Poonam and her neighbours are transforming their village with the help of Asia Plateau’s rural development programme, Grampari. They have learnt how to protect their water sources and manage their waste. They are among 13,000 villagers in the area who now have clean drinking water thanks to the programme.
Even more striking than these achievements are the changes in deeply entrenched prejudices, particularly towards women. One village recently invited widows, who are traditionally shunned, to a religious occasion. Pachputewadi’s women have set up a federation, started a business and are now included in official village meetings.
The anniversary conference in January showcased examples of such changes from other sectors. Lakshmi Kumar, Director of the Orchid School in Pune, decided to take her entire staff, including cleaners and security guards, to Asia Plateau. They drew lots as to who would share bedrooms. Lakshmi found herself sharing a room with one of the cleaners, who was distraught at the prospect. ‘I realized how costly the caste, class and education system can be,’ says Lakshmi.
In the 15 years since then the school has dismantled its hierarchical segregation – ‘not as a favour but out of respect for the support staff as part of the therapeutic community. We still have some way to go, but you should see them now!’
Asia Plateau has been running programmes for industrial workers and managers for the last 45 years. ‘Our factory in Pune had a strong attitude of “us” and “them”,’ says Jacob Verghese, head of human resources for SKF India, a Swedish multinational. The trust quotient was so low that in 2010, when the group decided to give mementos to all its employees to mark its centenary, the workers in Pune held out for money instead. ‘For six months, relations were strained, production was impacted and the atmosphere was vicious.’
Over the last five years, 400 of the factory’s employees have attended courses at Asia Plateau, and Jacob Verghese says the energy on the factory floor has been transformed. ‘There has been no protest in the last five years. Issues are resolved mutually with the factory management team: trust and understanding have been transformed.’ He attributes this in part to Asia Plateau.

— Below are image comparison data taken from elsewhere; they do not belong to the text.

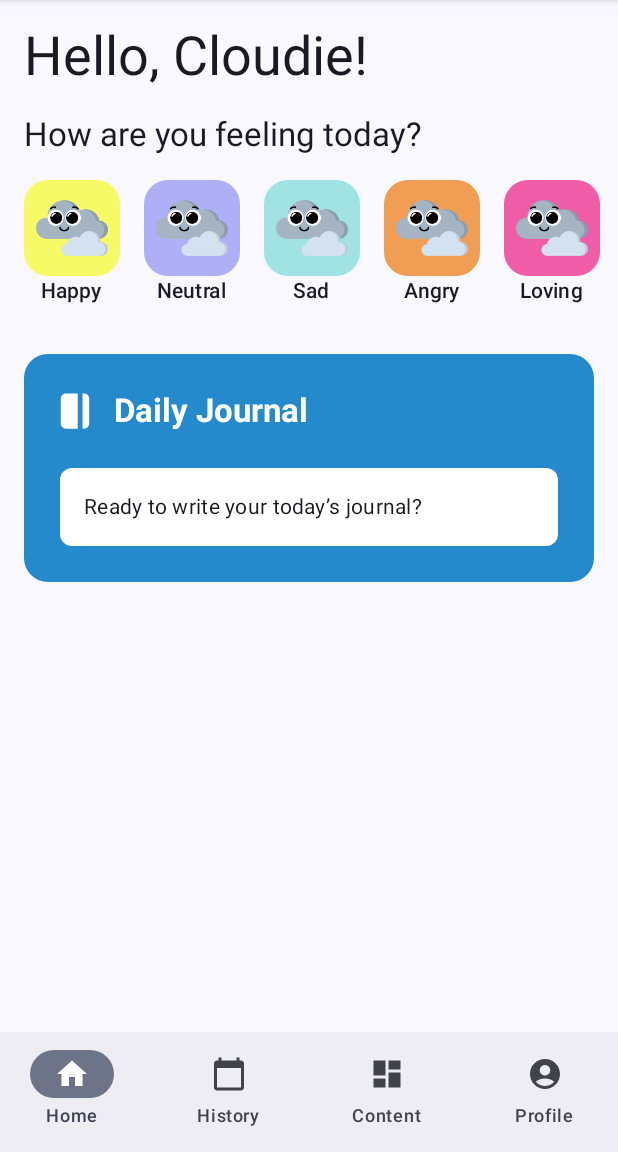
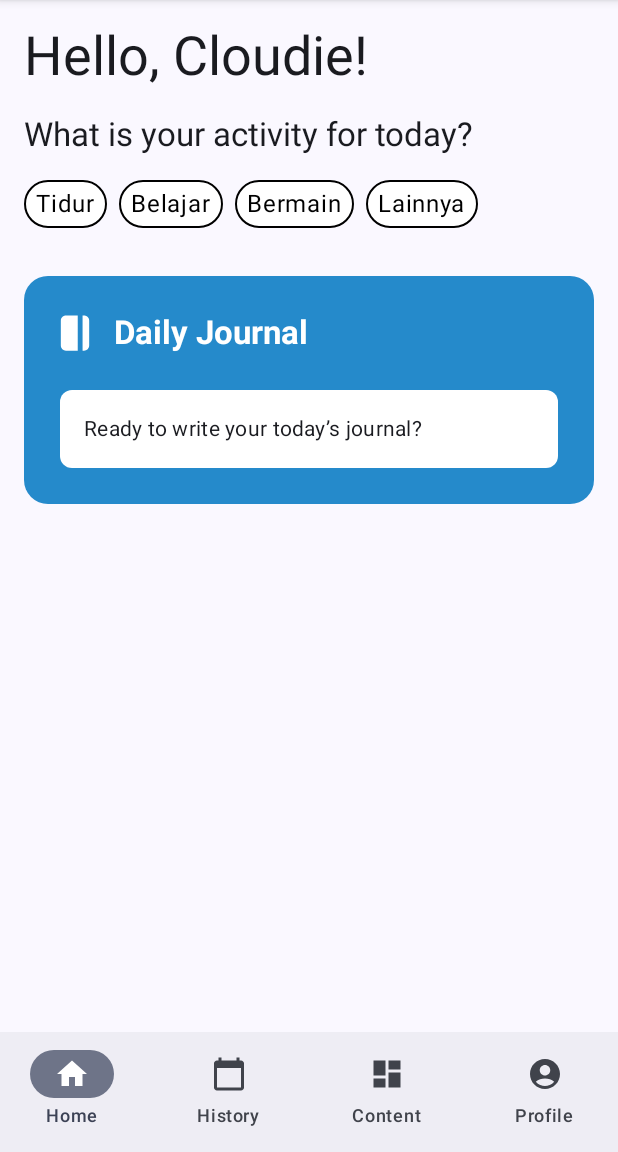
Before and after one commit to daily-cloud/daily-cloud-md, an Android app built with Jetpack Compose: the HomeScreen screen opened through its navigation route, on a phone screen of 412 x 824 dp, the part 84-1236 px from its top. Run offline under Robolectric (Android 15) with nearby library versions, the phone set to English and light mode, and no system bars; our stand-ins replace Dagger/Hilt's generated code, Firebase (no records; nobody signed in at launch, a user with empty details on screens opened directly); 1 statement that could not run was skipped.

Commit message:
[Activity] Tampilan Select Activity di Home
- Merubah Mood -> Activity

```diff
--- /dev/null
+++ b/app/src/main/java/com/dailycloud/dailycloud/ui/components/ActivitySelect.kt
@@ -0,0 +1,140 @@
+package com.dailycloud.dailycloud.ui.components
+
+import androidx.compose.foundation.background
+import androidx.compose.foundation.border
+import androidx.compose.foundation.clickable
+import androidx.compose.foundation.layout.Arrangement
+import androidx.compose.foundation.layout.Box
+import androidx.compose.foundation.layout.Column
+import androidx.compose.foundation.layout.PaddingValues
+import androidx.compose.foundation.layout.Row
+import androidx.compose.foundation.layout.fillMaxWidth
+import androidx.compose.foundation.layout.padding
+import androidx.compose.foundation.layout.size
+import androidx.compose.foundation.lazy.LazyRow
+import androidx.compose.foundation.lazy.items
+import androidx.compose.foundation.lazy.rememberLazyListState
+import androidx.compose.foundation.shape.RoundedCornerShape
+import androidx.compose.foundation.text.BasicTextField
+import androidx.compose.material.icons.Icons
+import androidx.compose.material.icons.filled.Check
+import androidx.compose.material3.Icon
+import androidx.compose.material3.IconButton
+import androidx.compose.material3.MaterialTheme
+import androidx.compose.material3.Surface
+import androidx.compose.material3.Text
+import androidx.compose.runtime.Composable
+import androidx.compose.runtime.getValue
+import androidx.compose.runtime.mutableStateOf
+import androidx.compose.runtime.remember
+import androidx.compose.runtime.setValue
+import androidx.compose.ui.Alignment
+import androidx.compose.ui.Modifier
+import androidx.compose.ui.graphics.Color
+import androidx.compose.ui.res.stringResource
+import androidx.compose.ui.tooling.preview.Preview
+import androidx.compose.ui.unit.dp
+import com.dailycloud.dailycloud.R
+import com.dailycloud.dailycloud.ui.common.Activity
+import com.dailycloud.dailycloud.ui.theme.DailyCloudTheme
+import com.dailycloud.dailycloud.ui.theme.Primary
+
+@Composable
+fun ActivitySelect(
+    modifier: Modifier = Modifier,
+    activitySelected: Activity? = null,
+    onActivitySelected: (Activity) -> Unit,
+    isCustomActivity: Boolean,
+    isCustomActivityFinished: Boolean,
+    customActivity: String,
+    onCustomActivityChanged: (String) -> Unit,
+    onCustomFinished: (String) -> Unit,
+) {
+
+    Column(
+        modifier = modifier.fillMaxWidth()
+    ) {
+        val activities = listOf(
+            Activity.SleepActivity,
+            Activity.LearningActivity,
+            Activity.PlayingActivity,
+            Activity.OtherActivity
+        )
+        Text(
+            stringResource(R.string.what_is_your_today_activity),
+            style = MaterialTheme.typography.titleLarge,
+            modifier = Modifier.padding(horizontal = 16.dp)
+        )
+        if (isCustomActivity) {
+            CustomActivitySelect(
+                onFinished = onCustomFinished,
+                customActivity = customActivity,
+                onCustomActivityChanged = onCustomActivityChanged,
+                isCustomActivityFinished = isCustomActivityFinished
+            )
+        } else {
+            LazyRow(
+                contentPadding = PaddingValues(16.dp),
+                horizontalArrangement = Arrangement.spacedBy(8.dp),
+                state = rememberLazyListState(),
+            ) {
+                items(activities) {
+                    Box(
+                        modifier = Modifier
+                            .border(1.dp, Color.Black, RoundedCornerShape(16.dp))
+                            .background(
+                                if (activitySelected?.title == it.title) Primary else Color.White,
+                                RoundedCornerShape(16.dp)
+                            )
+                            .clickable {
+                                onActivitySelected(it)
+                            }
+                            .padding(vertical = 4.dp, horizontal = 8.dp)
+                    ) {
+                        Text(
+                            it.title,
+                            color = if (activitySelected?.title == it.title) Color.White else Color.Black,
+                        )
+                    }
+                }
+            }
+        }
+    }
+}
+
+@Composable
+fun CustomActivitySelect(
+    onFinished: (String) -> Unit,
+    customActivity: String,
+    onCustomActivityChanged: (String) -> Unit,
+    isCustomActivityFinished: Boolean,
+) {
+    BasicTextField(
+        value = customActivity,
+        onValueChange = onCustomActivityChanged,
+        singleLine = true,
+        enabled = !isCustomActivityFinished,
+        modifier = Modifier
+            .padding(16.dp)
+            .border(1.dp, Color.Black, RoundedCornerShape(16.dp))
+            .padding(vertical = 4.dp, horizontal = 8.dp),
+        decorationBox = { innerTextField ->
+            Row(
+                verticalAlignment = Alignment.CenterVertically,
+                horizontalArrangement = Arrangement.SpaceBetween,
+            ) {
+                innerTextField()
+                if (!isCustomActivityFinished) {
+                    IconButton(
+                        onClick = {
+                            onFinished(customActivity)
+                        },
+                        modifier = Modifier.size(16.dp)
+                    ) {
+                        Icon(imageVector = Icons.Default.Check, contentDescription = null)
+                    }
+                }
+            }
+        }
+    )
+}
--- a/app/src/main/java/com/dailycloud/dailycloud/ui/screen/home/HomeScreen.kt
+++ b/app/src/main/java/com/dailycloud/dailycloud/ui/screen/home/HomeScreen.kt
@@ -16,6 +16,7 @@ import androidx.compose.ui.unit.dp
 import androidx.hilt.navigation.compose.hiltViewModel
 import com.dailycloud.dailycloud.R
 import com.dailycloud.dailycloud.ui.common.Mood
+import com.dailycloud.dailycloud.ui.components.ActivitySelect
 import com.dailycloud.dailycloud.ui.components.JournalPreview
 import com.dailycloud.dailycloud.ui.components.MoodChoices
 
@@ -25,14 +26,23 @@ fun HomeScreen(
     viewModel: HomeViewModel = hiltViewModel(),
     toJournal: () -> Unit,
 ) {
-    val isSelected by viewModel.isMoodSelected
-    val moodSelected by viewModel.selectedMood
-    val moodHistory by viewModel.moodHistory
+    val activitySelected by viewModel.selectedActivity
+    val isCustomActivity by viewModel.isCustomActivity
+    val isCustomActivityFinished by viewModel.isCustomActivityFinished
+    val customActivity by viewModel.customActivity
     val journalContent by viewModel.journalContent
 
     Column(modifier = modifier) {
         Text("Hello, Cloudie!", style = MaterialTheme.typography.displaySmall, modifier = Modifier.padding(16.dp))
-        MoodChoices(isSelected = isSelected, moodSelected = moodSelected, moodHistory = moodHistory, onMoodSelected = viewModel::onMoodSelected)
+        ActivitySelect(
+            onActivitySelected = viewModel::onActivitySelected,
+            activitySelected = activitySelected,
+            isCustomActivity = isCustomActivity,
+            isCustomActivityFinished = isCustomActivityFinished,
+            customActivity = customActivity,
+            onCustomActivityChanged = viewModel::onCustomActivityChanged,
+            onCustomFinished = viewModel::onCustomFinished
+        )
         JournalPreview(journalContent = journalContent, toJournal = toJournal)
     }
 
--- a/app/src/main/java/com/dailycloud/dailycloud/ui/screen/home/HomeViewModel.kt
+++ b/app/src/main/java/com/dailycloud/dailycloud/ui/screen/home/HomeViewModel.kt
@@ -6,6 +6,7 @@ import androidx.compose.runtime.mutableStateOf
 import androidx.lifecycle.ViewModel
 import androidx.lifecycle.viewModelScope
 import com.dailycloud.dailycloud.data.DailyCloudRepository
+import com.dailycloud.dailycloud.ui.common.Activity
 import com.dailycloud.dailycloud.ui.common.Mood
 import dagger.hilt.android.lifecycle.HiltViewModel
 import kotlinx.coroutines.flow.Flow
@@ -17,22 +18,34 @@ import javax.inject.Inject
 @HiltViewModel
 class HomeViewModel @Inject constructor(private val repository: DailyCloudRepository) : ViewModel() {
 
-    private val _isMoodSelected: MutableState<Boolean> = mutableStateOf(false)
-    val isMoodSelected: State<Boolean> = _isMoodSelected
+    private val _selectedActivity: MutableState<Activity?> = mutableStateOf(null)
+    val selectedActivity: State<Activity?> = _selectedActivity
 
-    private val _selectedMood: MutableState<Mood?> = mutableStateOf(null)
-    val selectedMood: State<Mood?> = _selectedMood
+    private val _isCustomActivity: MutableState<Boolean> = mutableStateOf(false)
+    val isCustomActivity: State<Boolean> = _isCustomActivity
 
-    private val _moodHistory: MutableState<List<Mood>> = mutableStateOf(emptyList())
-    val moodHistory: State<List<Mood>> = _moodHistory
+    private val _isCustomActivityFinished: MutableState<Boolean> = mutableStateOf(false)
+    val isCustomActivityFinished: State<Boolean> = _isCustomActivityFinished
+
+    private val _customActivity: MutableState<String> = mutableStateOf("")
+    val customActivity: State<String> = _customActivity
 
     private val _journalContent: MutableState<String?> = mutableStateOf(null)
     val journalContent: State<String?> = _journalContent
 
-    fun onMoodSelected(mood: Mood) {
-        _isMoodSelected.value = true
-        _selectedMood.value = mood
-        _moodHistory.value = listOf(Mood.HappyMood, Mood.NeutralMood, Mood.SadMood)
+    fun onActivitySelected(activity: Activity) {
+        if (_selectedActivity.value == null) {
+            _selectedActivity.value = activity
+            if (activity is Activity.OtherActivity) _isCustomActivity.value = true
+        }
+    }
+
+    fun onCustomActivityChanged(customActivity: String) {
+        _customActivity.value = customActivity
+    }
+
+    fun onCustomFinished(customActivity: String) {
+        _isCustomActivityFinished.value = true
     }
 
 }
--- a/app/src/main/res/values/strings.xml
+++ b/app/src/main/res/values/strings.xml
@@ -30,4 +30,7 @@
     <string name="web_client_id">429965540863-9fr4805e3ri4n4k9kqqk6knkvnvoi52j.apps.googleusercontent.com</string>
     <string name="profile">Profile</string>
     <string name="content_quote">Learn something new.</string>
+    <string name="next">Next</string>
+    <string name="sleep">Sleep</string>
+    <string name="what_is_your_today_activity">What is your activity for today?</string>
 </resources>
```
Also changed, not shown: app/src/main/java/com/dailycloud/dailycloud/ui/common/Activity.kt (added, +14 -0 lines).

The State of Madhya Pradesh has recently set up a ‘Ministry of Happiness’ (Rajya Anand Sansthan). Among other initiatives, it has trained 200 volunteers to spread the practice of inner listening in government offices. ‘I had learnt about inner listening at Asia Plateau and I wanted to take it to a larger group of people,’ says the State’s Additional Chief Secretary, Iqbal Singh Bains. He is one of 400 members of India’s civil service elite who have taken part in programmes on Ethics in Public Governance at Asia Plateau, organised by the IC Centre for Governance in Delhi.

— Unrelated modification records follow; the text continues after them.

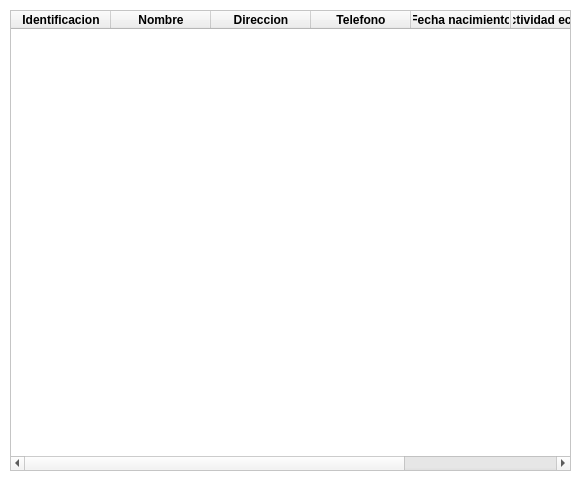
Old version of the form gui/enfermera_uis/WidgetListarPacientes.ui in the repository BryanTabarez/ProyectoBD.
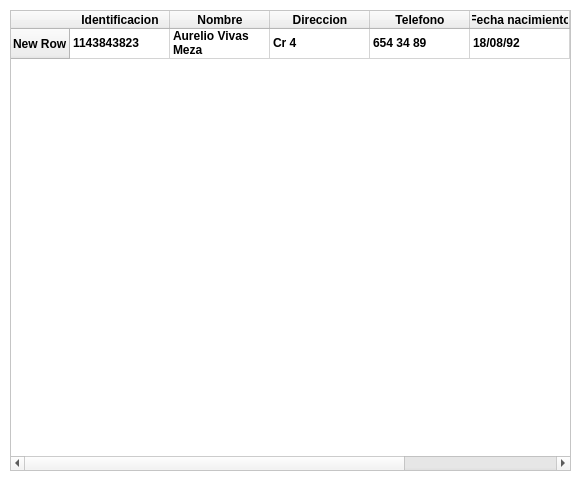
New version of the form.

Commit message: Interfaz Enfermera (Paciente,Cita 1/2)

Patch:
```diff
--- a/gui/enfermera_uis/WidgetListarPacientes.ui
+++ b/gui/enfermera_uis/WidgetListarPacientes.ui
@@ -92,6 +92,11 @@
      <height>461</height>
     </rect>
    </property>
+   <row>
+    <property name="text">
+     <string>New Row</string>
+    </property>
+   </row>
    <column>
     <property name="text">
      <string>Identificacion</string>
@@ -127,6 +132,41 @@
      <string>NSS</string>
     </property>
    </column>
+   <item row="0" column="0">
+    <property name="text">
+     <string>1143843823</string>
+    </property>
+   </item>
+   <item row="0" column="1">
+    <property name="text">
+     <string>Aurelio Vivas Meza</string>
+    </property>
+   </item>
+   <item row="0" column="2">
+    <property name="text">
+     <string>Cr 4</string>
+    </property>
+   </item>
+   <item row="0" column="3">
+    <property name="text">
+     <string>654 34 89</string>
+    </property>
+   </item>
+   <item row="0" column="4">
+    <property name="text">
+     <string>18/08/92 </string>
+    </property>
+   </item>
+   <item row="0" column="5">
+    <property name="text">
+     <string>Estudiantes</string>
+    </property>
+   </item>
+   <item row="0" column="6">
+    <property name="text">
+     <string>1110348</string>
+    </property>
+   </item>
   </widget>
  </widget>
  <resources/>
```
The commit also changes 10 other files.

Asia Plateau traces its origins to 1963, when Rajmohan Gandhi, a grandson of the Mahatma and now a well-known historian and author, led a ‘March on Wheels’ for a ‘clean, strong, united India’. It crossed eight states, and sparked a huge amount of interest, especially among young people. Out of the follow-up came the invitation to set up a permanent IofC centre in Panchgani.
Since then thousands of young people have come through the centre, and returned home to put what they have learnt into practice. Most of the 400 volunteers who come to Asia Plateau every year to run its courses and conferences first got involved in this way, and a series of programmes for young people from India and beyond runs through the year.
Every June, 200 young people come to Asia Plateau for an eight-day, Let’s Make a Difference, camp. Over 20 years ago Deepak Ajwani, editor of The Economic Times website, was one of the participants. ‘What I learnt has formed the bedrock of my personal life,’ he says. ‘These learnings are applicable in your daily life, and they make a difference.’
Photos: Neas Wanimbo, Nhat Nguyen